◆ EXERCISE GOAL ◆
The entries below are to be retyped exactly. Preserve every word.

◆ SUPPLIED RECORDS ◆
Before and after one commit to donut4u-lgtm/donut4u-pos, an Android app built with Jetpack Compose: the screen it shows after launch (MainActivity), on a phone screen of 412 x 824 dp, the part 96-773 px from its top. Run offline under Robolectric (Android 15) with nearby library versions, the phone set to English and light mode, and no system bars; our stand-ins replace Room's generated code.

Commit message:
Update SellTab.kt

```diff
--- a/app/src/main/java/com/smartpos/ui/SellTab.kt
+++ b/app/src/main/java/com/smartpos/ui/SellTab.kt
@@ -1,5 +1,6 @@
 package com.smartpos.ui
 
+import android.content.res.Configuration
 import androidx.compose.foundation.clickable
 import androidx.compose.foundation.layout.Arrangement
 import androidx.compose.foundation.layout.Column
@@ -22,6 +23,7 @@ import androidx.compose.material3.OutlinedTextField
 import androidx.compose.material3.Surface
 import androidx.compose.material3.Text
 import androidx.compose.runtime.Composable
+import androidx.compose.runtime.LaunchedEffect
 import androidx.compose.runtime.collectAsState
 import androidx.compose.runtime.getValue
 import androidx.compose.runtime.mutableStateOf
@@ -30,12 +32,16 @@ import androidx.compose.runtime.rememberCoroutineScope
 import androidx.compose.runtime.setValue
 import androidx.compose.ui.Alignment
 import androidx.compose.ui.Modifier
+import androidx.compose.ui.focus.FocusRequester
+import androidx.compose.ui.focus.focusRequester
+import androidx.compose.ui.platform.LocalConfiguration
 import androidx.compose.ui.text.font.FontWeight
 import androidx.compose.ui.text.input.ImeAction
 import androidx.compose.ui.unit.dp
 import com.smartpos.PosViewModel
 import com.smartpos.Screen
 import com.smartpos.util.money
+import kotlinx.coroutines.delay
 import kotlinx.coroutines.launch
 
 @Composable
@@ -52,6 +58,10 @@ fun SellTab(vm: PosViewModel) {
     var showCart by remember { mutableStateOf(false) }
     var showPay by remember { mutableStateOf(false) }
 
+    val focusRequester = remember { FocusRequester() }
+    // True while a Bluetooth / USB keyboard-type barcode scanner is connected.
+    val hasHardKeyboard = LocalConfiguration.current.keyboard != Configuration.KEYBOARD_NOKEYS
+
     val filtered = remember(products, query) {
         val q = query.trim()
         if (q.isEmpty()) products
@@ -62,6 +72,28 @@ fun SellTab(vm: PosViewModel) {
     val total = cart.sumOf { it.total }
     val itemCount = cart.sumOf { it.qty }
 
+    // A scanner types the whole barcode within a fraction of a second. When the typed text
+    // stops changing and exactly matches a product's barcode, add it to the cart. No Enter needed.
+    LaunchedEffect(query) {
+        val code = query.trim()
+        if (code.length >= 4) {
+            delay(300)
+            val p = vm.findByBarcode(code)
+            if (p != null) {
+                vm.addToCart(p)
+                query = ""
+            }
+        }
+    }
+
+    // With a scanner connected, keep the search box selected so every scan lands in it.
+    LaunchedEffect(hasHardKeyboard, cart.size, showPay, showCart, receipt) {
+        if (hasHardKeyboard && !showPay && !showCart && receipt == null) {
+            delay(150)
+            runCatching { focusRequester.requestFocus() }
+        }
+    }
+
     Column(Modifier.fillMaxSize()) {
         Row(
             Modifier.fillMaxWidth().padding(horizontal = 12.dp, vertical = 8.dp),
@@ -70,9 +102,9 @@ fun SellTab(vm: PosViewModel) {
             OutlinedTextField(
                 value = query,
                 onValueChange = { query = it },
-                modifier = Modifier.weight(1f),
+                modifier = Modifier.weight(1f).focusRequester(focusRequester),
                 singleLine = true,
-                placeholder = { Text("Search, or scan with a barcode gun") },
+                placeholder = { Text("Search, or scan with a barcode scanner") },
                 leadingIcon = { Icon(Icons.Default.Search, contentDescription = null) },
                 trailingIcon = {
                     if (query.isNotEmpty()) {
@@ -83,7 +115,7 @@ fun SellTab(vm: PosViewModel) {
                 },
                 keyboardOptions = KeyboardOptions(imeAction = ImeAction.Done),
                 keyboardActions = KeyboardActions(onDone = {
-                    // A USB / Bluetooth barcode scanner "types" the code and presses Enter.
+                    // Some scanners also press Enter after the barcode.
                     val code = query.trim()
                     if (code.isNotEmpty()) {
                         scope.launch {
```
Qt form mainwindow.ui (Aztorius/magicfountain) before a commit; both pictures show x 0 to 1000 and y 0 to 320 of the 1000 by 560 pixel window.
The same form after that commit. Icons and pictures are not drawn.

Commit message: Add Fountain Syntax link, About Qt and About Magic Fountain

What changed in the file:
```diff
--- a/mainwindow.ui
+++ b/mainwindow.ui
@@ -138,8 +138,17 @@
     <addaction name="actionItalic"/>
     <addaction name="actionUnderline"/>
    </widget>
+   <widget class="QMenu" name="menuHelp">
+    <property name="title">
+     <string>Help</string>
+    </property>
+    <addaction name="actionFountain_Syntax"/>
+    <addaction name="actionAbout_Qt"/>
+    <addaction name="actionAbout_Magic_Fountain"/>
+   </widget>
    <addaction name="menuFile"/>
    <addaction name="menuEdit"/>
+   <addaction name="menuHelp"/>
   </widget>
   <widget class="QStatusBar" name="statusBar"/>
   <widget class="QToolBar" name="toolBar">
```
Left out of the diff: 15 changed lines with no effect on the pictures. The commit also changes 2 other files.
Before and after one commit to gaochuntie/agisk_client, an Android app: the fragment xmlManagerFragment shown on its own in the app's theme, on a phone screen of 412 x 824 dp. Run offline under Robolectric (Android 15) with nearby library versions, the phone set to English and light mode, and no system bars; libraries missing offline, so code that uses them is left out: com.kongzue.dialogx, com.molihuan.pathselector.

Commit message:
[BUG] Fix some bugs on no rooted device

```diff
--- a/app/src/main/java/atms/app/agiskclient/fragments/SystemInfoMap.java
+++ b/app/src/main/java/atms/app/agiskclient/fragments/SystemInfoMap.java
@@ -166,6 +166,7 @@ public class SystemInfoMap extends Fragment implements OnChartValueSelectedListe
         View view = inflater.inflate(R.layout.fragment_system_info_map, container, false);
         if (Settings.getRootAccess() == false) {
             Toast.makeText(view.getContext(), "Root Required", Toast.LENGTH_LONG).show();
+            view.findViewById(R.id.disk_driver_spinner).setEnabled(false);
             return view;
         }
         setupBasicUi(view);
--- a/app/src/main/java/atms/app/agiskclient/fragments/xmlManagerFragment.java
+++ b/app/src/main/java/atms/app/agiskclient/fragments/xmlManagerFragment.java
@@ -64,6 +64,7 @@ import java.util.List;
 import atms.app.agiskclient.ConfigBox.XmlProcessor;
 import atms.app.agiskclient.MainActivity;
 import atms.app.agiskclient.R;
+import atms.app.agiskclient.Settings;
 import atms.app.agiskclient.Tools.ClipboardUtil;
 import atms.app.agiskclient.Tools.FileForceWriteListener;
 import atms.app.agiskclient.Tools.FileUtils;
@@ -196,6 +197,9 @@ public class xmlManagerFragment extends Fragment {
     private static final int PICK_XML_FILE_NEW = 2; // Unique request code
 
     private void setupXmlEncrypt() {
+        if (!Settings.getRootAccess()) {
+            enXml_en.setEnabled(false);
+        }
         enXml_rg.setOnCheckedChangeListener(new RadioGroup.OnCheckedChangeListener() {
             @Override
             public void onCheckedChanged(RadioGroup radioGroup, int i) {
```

◆ RESULT OF THIS TASK ◆
Before and after one commit to donut4u-lgtm/donut4u-pos, an Android app built with Jetpack Compose: the screen it shows after launch (MainActivity), on a phone screen of 412 x 824 dp, the part 96-773 px from its top. Run offline under Robolectric (Android 15) with nearby library versions, the phone set to English and light mode, and no system bars; our stand-ins replace Room's generated code.

Commit message:
Update SellTab.kt

```diff
--- a/app/src/main/java/com/smartpos/ui/SellTab.kt
+++ b/app/src/main/java/com/smartpos/ui/SellTab.kt
@@ -1,5 +1,6 @@
 package com.smartpos.ui
 
+import android.content.res.Configuration
 import androidx.compose.foundation.clickable
 import androidx.compose.foundation.layout.Arrangement
 import androidx.compose.foundation.layout.Column
@@ -22,6 +23,7 @@ import androidx.compose.material3.OutlinedTextField
 import androidx.compose.material3.Surface
 import androidx.compose.material3.Text
 import androidx.compose.runtime.Composable
+import androidx.compose.runtime.LaunchedEffect
 import androidx.compose.runtime.collectAsState
 import androidx.compose.runtime.getValue
 import androidx.compose.runtime.mutableStateOf
@@ -30,12 +32,16 @@ import androidx.compose.runtime.rememberCoroutineScope
 import androidx.compose.runtime.setValue
 import androidx.compose.ui.Alignment
 import androidx.compose.ui.Modifier
+import androidx.compose.ui.focus.FocusRequester
+import androidx.compose.ui.focus.focusRequester
+import androidx.compose.ui.platform.LocalConfiguration
 import androidx.compose.ui.text.font.FontWeight
 import androidx.compose.ui.text.input.ImeAction
 import androidx.compose.ui.unit.dp
 import com.smartpos.PosViewModel
 import com.smartpos.Screen
 import com.smartpos.util.money
+import kotlinx.coroutines.delay
 import kotlinx.coroutines.launch
 
 @Composable
@@ -52,6 +58,10 @@ fun SellTab(vm: PosViewModel) {
     var showCart by remember { mutableStateOf(false) }
     var showPay by remember { mutableStateOf(false) }
 
+    val focusRequester = remember { FocusRequester() }
+    // True while a Bluetooth / USB keyboard-type barcode scanner is connected.
+    val hasHardKeyboard = LocalConfiguration.current.keyboard != Configuration.KEYBOARD_NOKEYS
+
     val filtered = remember(products, query) {
         val q = query.trim()
         if (q.isEmpty()) products
@@ -62,6 +72,28 @@ fun SellTab(vm: PosViewModel) {
     val total = cart.sumOf { it.total }
     val itemCount = cart.sumOf { it.qty }
 
+    // A scanner types the whole barcode within a fraction of a second. When the typed text
+    // stops changing and exactly matches a product's barcode, add it to the cart. No Enter needed.
+    LaunchedEffect(query) {
+        val code = query.trim()
+        if (code.length >= 4) {
+            delay(300)
+            val p = vm.findByBarcode(code)
+            if (p != null) {
+                vm.addToCart(p)
+                query = ""
+            }
+        }
+    }
+
+    // With a scanner connected, keep the search box selected so every scan lands in it.
+    LaunchedEffect(hasHardKeyboard, cart.size, showPay, showCart, receipt) {
+        if (hasHardKeyboard && !showPay && !showCart && receipt == null) {
+            delay(150)
+            runCatching { focusRequester.requestFocus() }
+        }
+    }
+
     Column(Modifier.fillMaxSize()) {
         Row(
             Modifier.fillMaxWidth().padding(horizontal = 12.dp, vertical = 8.dp),
@@ -70,9 +102,9 @@ fun SellTab(vm: PosViewModel) {
             OutlinedTextField(
                 value = query,
                 onValueChange = { query = it },
-                modifier = Modifier.weight(1f),
+                modifier = Modifier.weight(1f).focusRequester(focusRequester),
                 singleLine = true,
-                placeholder = { Text("Search, or scan with a barcode gun") },
+                placeholder = { Text("Search, or scan with a barcode scanner") },
                 leadingIcon = { Icon(Icons.Default.Search, contentDescription = null) },
                 trailingIcon = {
                     if (query.isNotEmpty()) {
@@ -83,7 +115,7 @@ fun SellTab(vm: PosViewModel) {
                 },
                 keyboardOptions = KeyboardOptions(imeAction = ImeAction.Done),
                 keyboardActions = KeyboardActions(onDone = {
-                    // A USB / Bluetooth barcode scanner "types" the code and presses Enter.
+                    // Some scanners also press Enter after the barcode.
                     val code = query.trim()
                     if (code.isNotEmpty()) {
                         scope.launch {
```
Qt form mainwindow.ui (Aztorius/magicfountain) before a commit; both pictures show x 0 to 1000 and y 0 to 320 of the 1000 by 560 pixel window.
The same form after that commit. Icons and pictures are not drawn.

Commit message: Add Fountain Syntax link, About Qt and About Magic Fountain

What changed in the file:
```diff
--- a/mainwindow.ui
+++ b/mainwindow.ui
@@ -138,8 +138,17 @@
     <addaction name="actionItalic"/>
     <addaction name="actionUnderline"/>
    </widget>
+   <widget class="QMenu" name="menuHelp">
+    <property name="title">
+     <string>Help</string>
+    </property>
+    <addaction name="actionFountain_Syntax"/>
+    <addaction name="actionAbout_Qt"/>
+    <addaction name="actionAbout_Magic_Fountain"/>
+   </widget>
    <addaction name="menuFile"/>
    <addaction name="menuEdit"/>
+   <addaction name="menuHelp"/>
   </widget>
   <widget class="QStatusBar" name="statusBar"/>
   <widget class="QToolBar" name="toolBar">
```
Left out of the diff: 15 changed lines with no effect on the pictures. The commit also changes 2 other files.
Before and after one commit to gaochuntie/agisk_client, an Android app: the fragment xmlManagerFragment shown on its own in the app's theme, on a phone screen of 412 x 824 dp. Run offline under Robolectric (Android 15) with nearby library versions, the phone set to English and light mode, and no system bars; libraries missing offline, so code that uses them is left out: com.kongzue.dialogx, com.molihuan.pathselector.

Commit message:
[BUG] Fix some bugs on no rooted device

```diff
--- a/app/src/main/java/atms/app/agiskclient/fragments/SystemInfoMap.java
+++ b/app/src/main/java/atms/app/agiskclient/fragments/SystemInfoMap.java
@@ -166,6 +166,7 @@ public class SystemInfoMap extends Fragment implements OnChartValueSelectedListe
         View view = inflater.inflate(R.layout.fragment_system_info_map, container, false);
         if (Settings.getRootAccess() == false) {
             Toast.makeText(view.getContext(), "Root Required", Toast.LENGTH_LONG).show();
+            view.findViewById(R.id.disk_driver_spinner).setEnabled(false);
             return view;
         }
         setupBasicUi(view);
--- a/app/src/main/java/atms/app/agiskclient/fragments/xmlManagerFragment.java
+++ b/app/src/main/java/atms/app/agiskclient/fragments/xmlManagerFragment.java
@@ -64,6 +64,7 @@ import java.util.List;
 import atms.app.agiskclient.ConfigBox.XmlProcessor;
 import atms.app.agiskclient.MainActivity;
 import atms.app.agiskclient.R;
+import atms.app.agiskclient.Settings;
 import atms.app.agiskclient.Tools.ClipboardUtil;
 import atms.app.agiskclient.Tools.FileForceWriteListener;
 import atms.app.agiskclient.Tools.FileUtils;
@@ -196,6 +197,9 @@ public class xmlManagerFragment extends Fragment {
     private static final int PICK_XML_FILE_NEW = 2; // Unique request code
 
     private void setupXmlEncrypt() {
+        if (!Settings.getRootAccess()) {
+            enXml_en.setEnabled(false);
+        }
         enXml_rg.setOnCheckedChangeListener(new RadioGroup.OnCheckedChangeListener() {
             @Override
             public void onCheckedChanged(RadioGroup radioGroup, int i) {
```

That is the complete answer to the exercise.